Name: Jordan Mills
Height/Weight: 6’5” 316 lbs.
College: Louisiana Tech
Draft: Drafted in the fifth round (163rd overall) by the Chicago Bears in 2013
Financial situation (per Spotrac): Mills enters the final year of a two-year, $3.8 million contract signed prior to the 2017 NFL season. For 2018, he carries a cap hit of $2.25 million; however, if he were to be released, the team would only have to eat a $500,000 dead cap charge.
2017 Recap: Mills was himself in 2017, playing as a below-average tackle for the majority of the season. Pro Football Focus graded Mills at a 65.7 overall, which was 43rd among all NFL tackles. Mills tied Richie Incognito in penalties taken among Buffalo offensive linemen for the second consecutive year—he had 6 penalties accepted against him in 2017, and 7 in 2016—while also leading the team in sacks allowed for the second consecutive year (6 last season, 7 in 2016).

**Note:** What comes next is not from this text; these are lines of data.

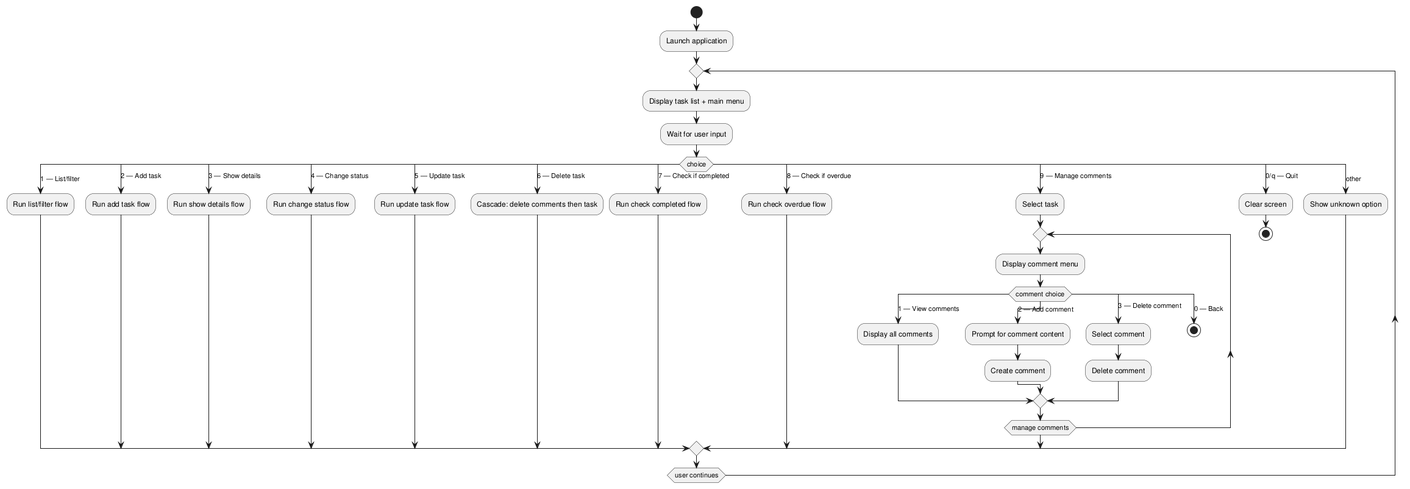
Earlier version of the PlantUML export experiments/pipeline/structured_text/TODO/artifacts/activity_diagram.png (DanielRiha8906/Software_autoevolution_using_agents).
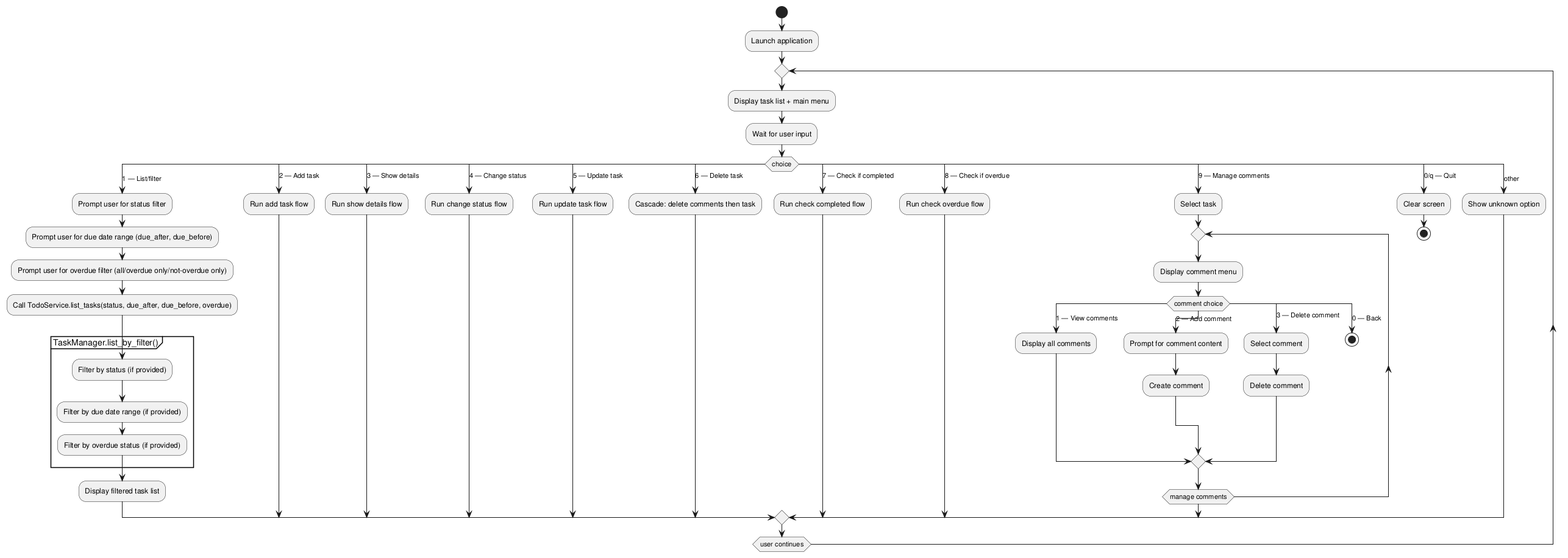
Above is the later version.

Diff of the diagram source:
```diff
@@ -9,7 +9,16 @@
 
   switch (choice)
     case (1 — List/filter)
-      :Run list/filter flow;
+      :Prompt user for status filter;
+      :Prompt user for due date range (due_after, due_before);
+      :Prompt user for overdue filter (all/overdue only/not-overdue only);
+      :Call TodoService.list_tasks(status, due_after, due_before, overdue);
+      partition "TaskManager.list_by_filter()" {
+        :Filter by status (if provided);
+        :Filter by due date range (if provided);
+        :Filter by overdue status (if provided);
+      }
+      :Display filtered task list;
     case (2 — Add task)
       :Run add task flow;
     case (3 — Show details)
```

Positional outlook: The Bills did not add a tackle in the 2018 NFL Draft, but they did bring in veteran Marshall Newhouse to serve as competition. While Newhouse may also be looking to play the role of swing tackle, he can’t be viewed as an upgrade to Mills. His PFF grade was significantly worse (46.4), and he allowed more sacks (8) than Mills last season, as well, while also having 4 penalties accepted against him. The Bills also have Dion Dawkins, who projects a the starting left tackle, to go with Conor McDermott, De’Ondre Wesley, Ike Boettger, Josh James, Mo Porter, and Gerhard de Beer on the roster.
2018 Offseason: Head coach Sean McDermott praised Mills for his leadership earlier in the offseason when asked about the departures of veterans Cordy Glenn, Richie Incognito, and Eric Wood along the offensive line. While much has been written about the rotation along the interior offensive line, little has been noted regarding any changes with the first-team tackles.
2018 season outlook: Mills is not a player who should be a lock on any roster, but there is a great likelihood that the coaching staff views him as one. Since his arrival in 2015, Mills has been a below-average starter in the league. With a known-quantity (who is also well below-average) in Newhouse and a host of unknowns behind him, it’s hard to fathom a scenario in which the Bills make a change here. Of all the unknowns, Conor McDermott is the one with the best chance to surprise and unseat Mills, but that appears unlikely. However, if Mills continues to struggle, he very well may force the coaching staff’s hand.